Successful companies will be announced once all the processes have been finalised, "hopefully by August".
"The current projects will bring online a total of 1,800MW generation capacity, once connected."
Motheo Khoaripe (in for Bruce Whitfield) gets comment from Chris Yelland, energy analyst and MD of EE Business Intelligence.
Yelland describes the move as "a huge step forward".
... part of the liberalisation of the electricity supply industry... a big change in Eskom's thinking... It is now encouraging making land use **and** grid connections available to private developers to build independent power producer (IPP) plants...Chris Yelland, Energy analyst and MD - EE Business Intelligence
Yelland clarifies that this electricity will be delivered to industries that need this power and "not to you and me".
... supplying this power from the IPPs directly to the offtaker, that is large industry in that area (and you can guess who the largest industry in that area is!).Chris Yelland, Energy analyst and MD - EE Business Intelligence
This will relieve Eskom of a burden it is currently unable to meet Yelland says.
"It is going to help you and me by reducing load shedding... by reducing demand on the Eskom system it means that we could be relieved of load shedding."
Let's just say 1,000 MW is delivered from the new generators to the offtakers, relieving Eskom... that will reduce load shedding by one stage. They're talking about 1,800 MW - that's close on two stages of load shedding!Chris Yelland, Energy analyst and MD - EE Business Intelligence

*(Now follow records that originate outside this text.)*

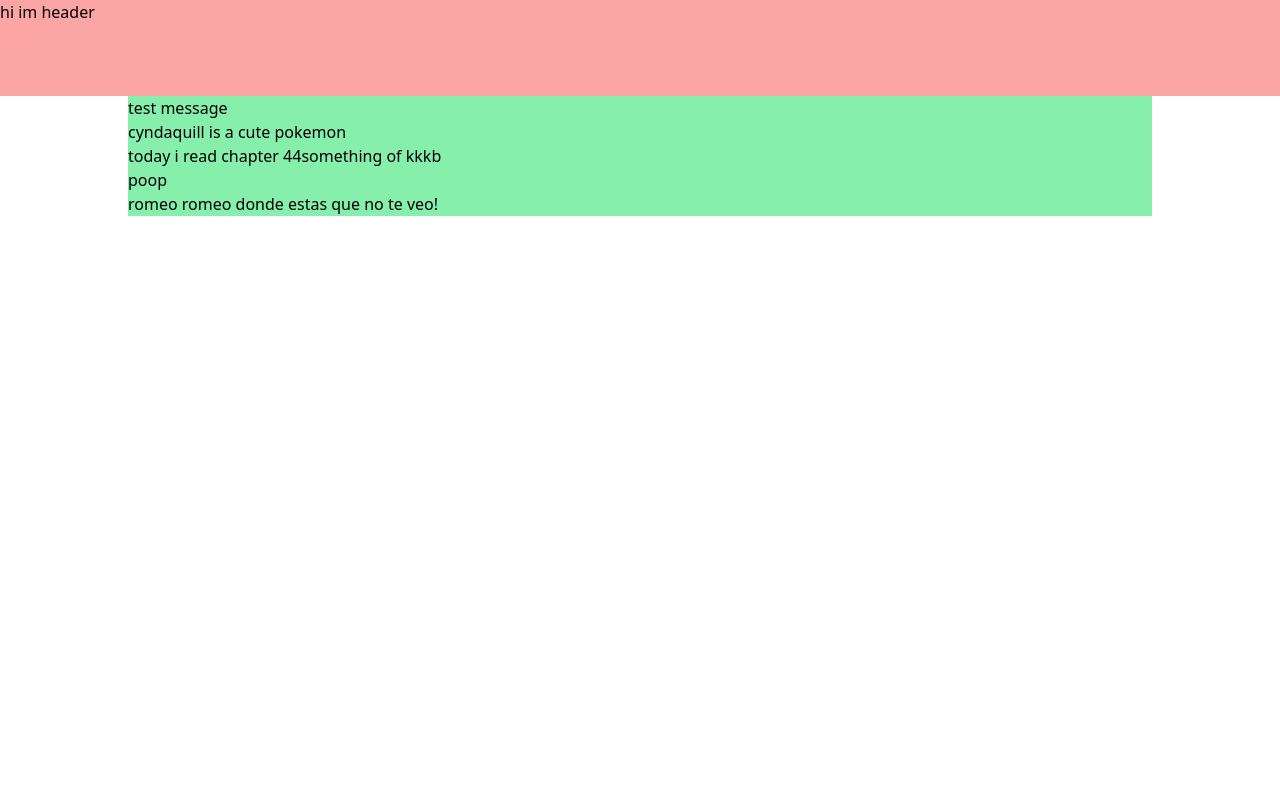
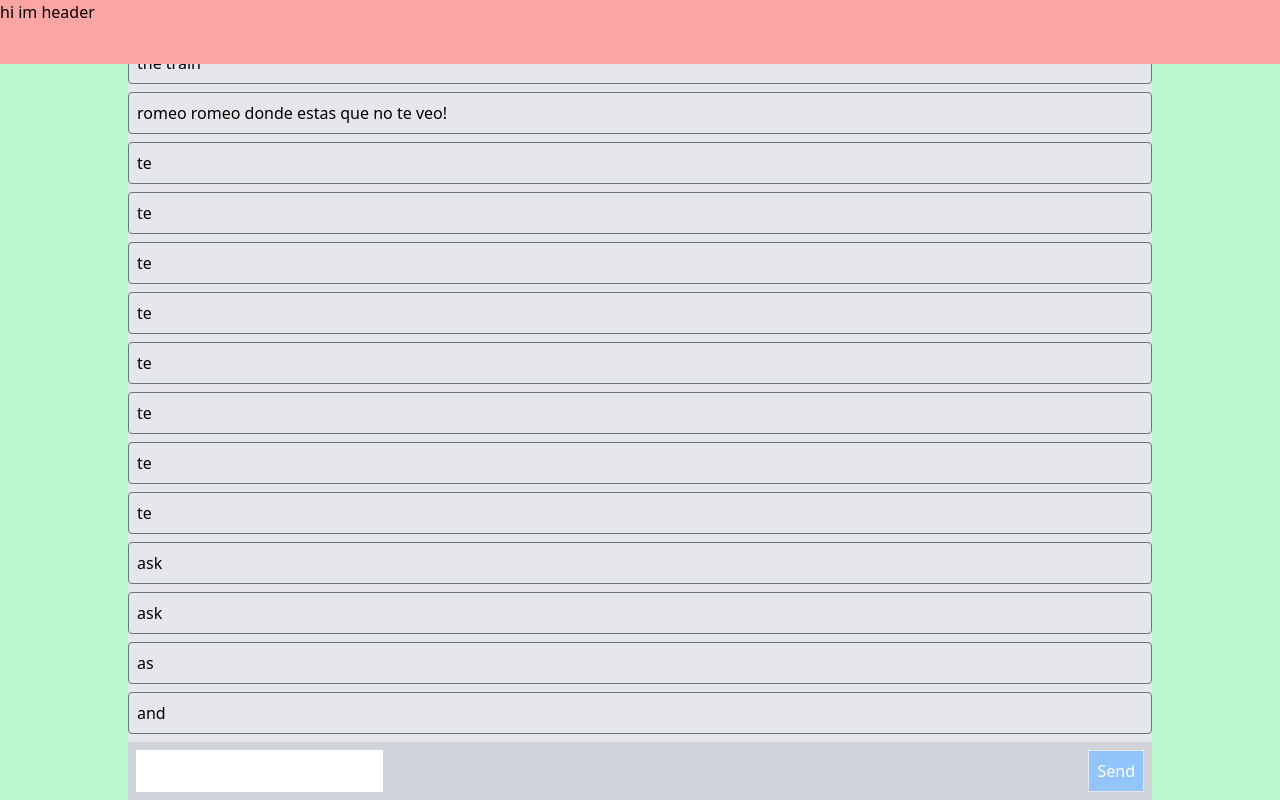
Before and after one commit to TreusK/groupChat, a React (Vite) app: page / in a window 1280 px wide. Built offline with nearby package versions, Linux system fonts and the light colour scheme; data requests are answered from the project's data file.

Commit message:
installed jsonServer and styled a little

```diff
--- /dev/null
+++ b/db.json
@@ -0,0 +1,72 @@
+{
+  "notes": [
+    {
+      "id": 22,
+      "content": "test message"
+    },
+    {
+      "id": 2,
+      "content": "cyndaquill is a pokemon"
+    },
+    {
+      "id": 4,
+      "content": "today i read chapter 44something of kkkb"
+    },
+    {
+      "id": 5,
+      "content": "the train"
+    },
+    {
+      "id": 66,
+      "content": "romeo romeo donde estas que no te veo!"
+    },
+    {
+      "id": 0.9010582486358945,
+      "content": "te"
+    },
+    {
+      "id": 0.07736712753360553,
+      "content": "te"
+    },
+    {
+      "id": 0.48099178043941226,
+      "content": "te"
+    },
+    {
+      "id": 0.9024325519593959,
+      "content": "te"
+    },
+    {
+      "id": 0.8829859381878953,
+      "content": "te"
+    },
+    {
+      "id": 0.8010426876136626,
+      "content": "te"
+    },
+    {
+      "id": 0.8888250260197645,
+      "content": "te"
+    },
+    {
+      "id": 0.18550199136140832,
+      "content": "te"
+    },
+    {
+      "id": 0.5857500699719658,
+      "content": "ask"
+    },
+    {
+      "id": 0.7685638762134939,
+      "content": "ask"
+    },
+    {
+      "id": 0.9067109746163291,
+      "content": "as"
+    },
+    {
+      "id": 0.17743726033198548,
+      "content": "and"
+    }
+  ]
+}
--- a/src/App.jsx
+++ b/src/App.jsx
@@ -1,41 +1,64 @@
+import { useState, useEffect } from 'react';
+import axios from 'axios';
+import Input from './comps/Input';
+import AlwaysScrollToBottom from './comps/AlwaysScrollToBottom';
 
-let notes = [
-  {
-    id: 22,
-    content: "test message",
-  },
-  {
-    id: 2,
-    content: "cyndaquill is a cute pokemon",
-  },
-  {
-    id: 4,
-    content: "today i read chapter 44something of kkkb",
-  },
-  {
-    id: 5,
-    content: "poop",
-  },
-  {
-    id: 66,
-    content: "romeo romeo donde estas que no te veo!",
-  }
-];
+const baseUrl = 'http://localhost:3001/notes';
 
 function App() {
+  const [notes, setNotes] = useState([]);
+
+  useEffect(() => {
+    axios
+      .get(baseUrl)
+      .then(res => {
+        setNotes(res.data);
+      })
+  }, [])
+
+  //helper functions
+  function isMessageValid(message) {
+    if(message.length === 0) {return false}
+    return true;
+  }
+
+  //event functions
+  function handleSendMessage(message) {
+    if(!isMessageValid(message)) {
+      return;
+    }
+
+    let messageObj = {
+      id: Math.random(),
+      content: message
+    }
+    axios
+      .post(baseUrl, messageObj)
+      .then(res => {
+        setNotes(notes.concat(res.data))
+      })
+  }
+
   return (
-    <div>
-      <div className='Header h-24 bg-red-300'>
+    <div className='bg-green-200 h-screen'>
+      <div className='Header h-16 bg-red-300'>
         <p>hi im header</p>
       </div>
 
-      <main className='w-4/5 mx-auto bg-green-300'>
-        <ul>
-          {notes.map(note => <li>{note.content}</li>)}
-        </ul>
+      <main className='flex flex-col justify-between w-4/5 mx-auto bg-gray-200 h-[calc(100vh-64px)]'>
+        <div className='flex flex-col justify-end overflow-auto grow'>
+          {notes &&
+            <ul className='overflow-auto'>
+              {notes.map(note => <li className='rounded border border-solid border-gray-500 p-2 mb-2'>{note.content}</li>)}
+              <AlwaysScrollToBottom />
+            </ul>}
+        </div>
+        <Input onSendMessage={handleSendMessage}/>
       </main>
     </div>
   )
 }
 
+
+
 export default App
--- /dev/null
+++ b/src/comps/AlwaysScrollToBottom.jsx
@@ -0,0 +1,9 @@
+import { useRef, useEffect } from 'react';
+
+function AlwaysScrollToBottom() {
+  const elementRef = useRef();
+  useEffect(() => elementRef.current.scrollIntoView());
+  return <div ref={elementRef} />;
+};
+
+export default AlwaysScrollToBottom;
--- /dev/null
+++ b/src/comps/Input.jsx
@@ -0,0 +1,24 @@
+import { useState } from 'react';
+
+function Input({onSendMessage}) {
+  const [input, setInput] = useState('');
+
+  //event function
+  function handleInputChange(e) {
+    setInput(e.target.value);
+  }
+
+  function handleSendClick() {
+    onSendMessage(input);
+    setInput('');
+  }
+
+  return (
+    <div className='bg-gray-300 p-2 flex justify-between h-16'>
+      <input className='p-2' type="text" value={input} onChange={handleInputChange}/>
+      <button className='border border-solid bg-blue-300 text-white p-2' onClick={handleSendClick}>Send</button>
+    </div>
+  )
+}
+
+export default Input
```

Listen to Yelland discuss the benefits of the agreement for all parties:
This article first appeared on CapeTalk : 'Eskom land lease deal for green energy a huge step to reduce load shedding'